In the Sea
By David Elliott, illustrated by Holly Meade
Published 2012 by Candlewick Press
Apparently, Elliott and Meade have written two other titles that are very similar to this one (I think I have seen one of the other ones before but haven't read it). This book gives simple poetry about various animals in the sea with colorful, evocative illustrations. I like the book and I think it will really appeal to kids but I wish there was some information at the end with facts about the animals shown throughout the book.
Jazz Age Josephine
By Jonah Winter, illustrated by Marjorie Priceman
Published 2012 by Atheneum Books for Young Readers
So, I'm not entirely sure why this book is classified as an easy picture book instead of a biography (at least at one of the libraries I work at). It tells the story of Josephine Baker, noted African-American Jazz Age performer. I didn't really enjoy this book. The text is written in this odd style where some lines or parts of lines are repeated and it just didn't work for me. Additionally, the illustrations are not my cup of tea either. I think this book will appeal to some kids, but I don't know if it will reach its audience by being kept with the picture books instead of the biographies.

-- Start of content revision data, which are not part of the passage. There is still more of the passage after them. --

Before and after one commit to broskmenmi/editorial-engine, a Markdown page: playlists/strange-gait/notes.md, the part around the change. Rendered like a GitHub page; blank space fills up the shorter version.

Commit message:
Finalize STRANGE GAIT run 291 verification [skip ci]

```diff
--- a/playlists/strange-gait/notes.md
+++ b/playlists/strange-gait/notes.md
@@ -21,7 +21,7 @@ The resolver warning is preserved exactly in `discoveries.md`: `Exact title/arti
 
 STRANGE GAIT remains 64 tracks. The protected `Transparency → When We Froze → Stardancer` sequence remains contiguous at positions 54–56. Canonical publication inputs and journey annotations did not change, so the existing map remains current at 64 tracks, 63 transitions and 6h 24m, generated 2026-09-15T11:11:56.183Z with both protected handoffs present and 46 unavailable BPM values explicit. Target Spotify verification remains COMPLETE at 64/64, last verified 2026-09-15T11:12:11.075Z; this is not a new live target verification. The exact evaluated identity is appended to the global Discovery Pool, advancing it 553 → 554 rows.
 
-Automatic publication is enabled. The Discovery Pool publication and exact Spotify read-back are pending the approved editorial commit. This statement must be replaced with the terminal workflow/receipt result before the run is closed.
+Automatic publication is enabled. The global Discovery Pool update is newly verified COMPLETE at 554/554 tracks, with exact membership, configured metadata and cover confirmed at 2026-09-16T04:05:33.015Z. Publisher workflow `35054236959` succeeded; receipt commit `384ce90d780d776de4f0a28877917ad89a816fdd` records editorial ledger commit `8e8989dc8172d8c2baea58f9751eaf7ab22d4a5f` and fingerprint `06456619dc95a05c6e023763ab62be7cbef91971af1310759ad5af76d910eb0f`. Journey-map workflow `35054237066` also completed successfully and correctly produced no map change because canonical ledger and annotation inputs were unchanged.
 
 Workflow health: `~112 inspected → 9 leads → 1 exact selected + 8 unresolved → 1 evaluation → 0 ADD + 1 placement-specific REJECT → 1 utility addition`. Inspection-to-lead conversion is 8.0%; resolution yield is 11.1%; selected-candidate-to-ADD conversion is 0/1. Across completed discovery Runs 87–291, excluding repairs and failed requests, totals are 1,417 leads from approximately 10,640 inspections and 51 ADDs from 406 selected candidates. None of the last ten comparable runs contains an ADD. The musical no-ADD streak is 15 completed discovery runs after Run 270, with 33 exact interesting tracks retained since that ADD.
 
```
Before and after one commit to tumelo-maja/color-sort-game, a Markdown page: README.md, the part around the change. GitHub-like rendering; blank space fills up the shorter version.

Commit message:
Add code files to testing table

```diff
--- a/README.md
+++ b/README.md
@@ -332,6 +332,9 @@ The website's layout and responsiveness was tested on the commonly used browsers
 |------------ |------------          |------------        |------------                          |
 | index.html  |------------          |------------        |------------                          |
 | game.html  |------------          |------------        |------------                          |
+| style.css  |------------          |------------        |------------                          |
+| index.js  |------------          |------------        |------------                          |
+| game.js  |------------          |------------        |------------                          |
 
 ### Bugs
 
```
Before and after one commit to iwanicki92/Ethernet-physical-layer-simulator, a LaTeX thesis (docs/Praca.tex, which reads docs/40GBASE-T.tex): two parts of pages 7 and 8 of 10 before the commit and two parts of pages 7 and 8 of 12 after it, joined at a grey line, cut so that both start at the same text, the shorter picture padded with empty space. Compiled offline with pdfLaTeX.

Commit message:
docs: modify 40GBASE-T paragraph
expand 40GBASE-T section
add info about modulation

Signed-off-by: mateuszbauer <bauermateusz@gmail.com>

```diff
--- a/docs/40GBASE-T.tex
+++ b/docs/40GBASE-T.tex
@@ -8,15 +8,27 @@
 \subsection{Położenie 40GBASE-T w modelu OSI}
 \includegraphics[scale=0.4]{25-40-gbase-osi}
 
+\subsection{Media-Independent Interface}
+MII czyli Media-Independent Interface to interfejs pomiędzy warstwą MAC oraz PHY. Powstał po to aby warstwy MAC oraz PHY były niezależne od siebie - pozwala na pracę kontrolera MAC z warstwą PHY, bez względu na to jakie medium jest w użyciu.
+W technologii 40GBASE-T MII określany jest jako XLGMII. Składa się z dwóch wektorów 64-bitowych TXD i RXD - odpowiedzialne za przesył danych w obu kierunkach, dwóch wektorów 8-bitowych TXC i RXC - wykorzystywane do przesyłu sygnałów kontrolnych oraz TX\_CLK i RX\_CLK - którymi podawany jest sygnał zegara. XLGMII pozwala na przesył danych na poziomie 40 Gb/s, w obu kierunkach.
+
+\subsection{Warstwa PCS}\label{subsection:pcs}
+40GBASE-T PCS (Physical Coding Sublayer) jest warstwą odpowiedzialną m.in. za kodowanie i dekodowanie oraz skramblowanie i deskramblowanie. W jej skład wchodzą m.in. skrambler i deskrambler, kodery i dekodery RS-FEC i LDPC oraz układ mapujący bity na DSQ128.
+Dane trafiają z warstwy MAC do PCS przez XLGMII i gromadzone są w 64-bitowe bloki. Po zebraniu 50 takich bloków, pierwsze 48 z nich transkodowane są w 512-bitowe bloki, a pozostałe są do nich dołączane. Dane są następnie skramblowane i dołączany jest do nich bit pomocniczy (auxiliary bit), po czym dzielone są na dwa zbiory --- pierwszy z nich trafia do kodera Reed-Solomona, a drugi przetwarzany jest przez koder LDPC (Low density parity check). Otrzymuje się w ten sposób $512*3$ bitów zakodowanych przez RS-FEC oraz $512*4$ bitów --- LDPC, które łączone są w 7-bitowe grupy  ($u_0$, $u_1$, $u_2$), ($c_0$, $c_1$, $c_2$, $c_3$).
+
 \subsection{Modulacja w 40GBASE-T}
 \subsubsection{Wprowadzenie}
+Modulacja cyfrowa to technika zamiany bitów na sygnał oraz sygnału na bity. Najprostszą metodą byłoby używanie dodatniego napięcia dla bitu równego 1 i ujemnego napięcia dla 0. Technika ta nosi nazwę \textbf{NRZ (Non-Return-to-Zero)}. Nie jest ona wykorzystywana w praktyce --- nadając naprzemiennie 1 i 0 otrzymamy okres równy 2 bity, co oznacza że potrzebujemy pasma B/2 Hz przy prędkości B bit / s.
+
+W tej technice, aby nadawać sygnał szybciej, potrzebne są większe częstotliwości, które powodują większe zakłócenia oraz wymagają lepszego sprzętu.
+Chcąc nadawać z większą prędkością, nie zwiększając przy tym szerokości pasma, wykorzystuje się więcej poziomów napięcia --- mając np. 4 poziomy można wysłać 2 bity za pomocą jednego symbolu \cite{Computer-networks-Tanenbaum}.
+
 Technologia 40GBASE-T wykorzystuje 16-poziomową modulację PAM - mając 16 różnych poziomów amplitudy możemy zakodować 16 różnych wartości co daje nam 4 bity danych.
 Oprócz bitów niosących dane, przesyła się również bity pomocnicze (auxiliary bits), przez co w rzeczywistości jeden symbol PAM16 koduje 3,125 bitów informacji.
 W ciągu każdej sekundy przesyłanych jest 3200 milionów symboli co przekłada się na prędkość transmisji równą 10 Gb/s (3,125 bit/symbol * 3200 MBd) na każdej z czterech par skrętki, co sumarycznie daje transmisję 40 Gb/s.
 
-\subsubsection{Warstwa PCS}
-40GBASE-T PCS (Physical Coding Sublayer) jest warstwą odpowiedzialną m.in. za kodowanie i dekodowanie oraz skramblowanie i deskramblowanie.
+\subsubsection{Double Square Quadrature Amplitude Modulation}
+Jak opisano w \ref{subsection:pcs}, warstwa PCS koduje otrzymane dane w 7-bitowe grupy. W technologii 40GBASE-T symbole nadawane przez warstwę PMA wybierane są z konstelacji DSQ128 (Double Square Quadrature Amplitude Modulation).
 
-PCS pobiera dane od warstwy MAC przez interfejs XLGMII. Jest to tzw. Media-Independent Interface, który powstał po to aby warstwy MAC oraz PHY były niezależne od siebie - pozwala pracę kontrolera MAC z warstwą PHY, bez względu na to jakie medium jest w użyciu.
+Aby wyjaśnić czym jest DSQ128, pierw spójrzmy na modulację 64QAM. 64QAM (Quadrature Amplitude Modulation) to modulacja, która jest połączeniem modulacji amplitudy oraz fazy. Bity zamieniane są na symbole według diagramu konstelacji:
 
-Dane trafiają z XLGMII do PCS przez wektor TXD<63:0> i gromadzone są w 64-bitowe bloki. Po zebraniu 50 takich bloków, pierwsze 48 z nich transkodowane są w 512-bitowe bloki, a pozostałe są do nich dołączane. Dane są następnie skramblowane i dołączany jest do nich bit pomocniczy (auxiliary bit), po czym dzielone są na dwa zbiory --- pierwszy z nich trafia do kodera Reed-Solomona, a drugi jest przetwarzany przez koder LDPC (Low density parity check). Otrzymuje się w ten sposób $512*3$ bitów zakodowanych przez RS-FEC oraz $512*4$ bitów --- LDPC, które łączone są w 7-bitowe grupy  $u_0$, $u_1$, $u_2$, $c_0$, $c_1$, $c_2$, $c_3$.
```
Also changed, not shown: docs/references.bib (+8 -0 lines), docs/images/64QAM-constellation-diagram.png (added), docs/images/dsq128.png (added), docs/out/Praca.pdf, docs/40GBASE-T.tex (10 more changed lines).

All About Grandmas
By Roni Schotter, illustrated by Janice Nadeau
Published 2012 by Dial
This is a delightful little book celebrating the special-ness that is the grandmother and her relationship with the grandchild. At the front of the book, the author includes a list of names for grandmother in a variety of languages, which I think is a very cute idea. Through rhyming text, we learn all about what grandmothers do, what they look like, what they wear, and how we should treat them. I think this would be great in a storytime about families, or just a wonderful book to share with your grandchild.
Question Boy Meets Little Miss Know-It-All
By Peter Catalanotto
Published 2012 by Atheneum/Richard Jackson Books
This is an interesting little book: Question Boy goes through his day, asking every superhero he meets (like Garbage Man and Oilman) questions. They are all so overwhelmed by his consistent questioning that they run away. But then, Question Boy meets his match - Little Miss Know-It-All. She spouts off facts in an endless stream before Question Boy can get a question in. How will their showdown end? I think this is a good book for parents of inquisitive preschoolers but I'm not sure if kids will really enjoy it. An interesting title.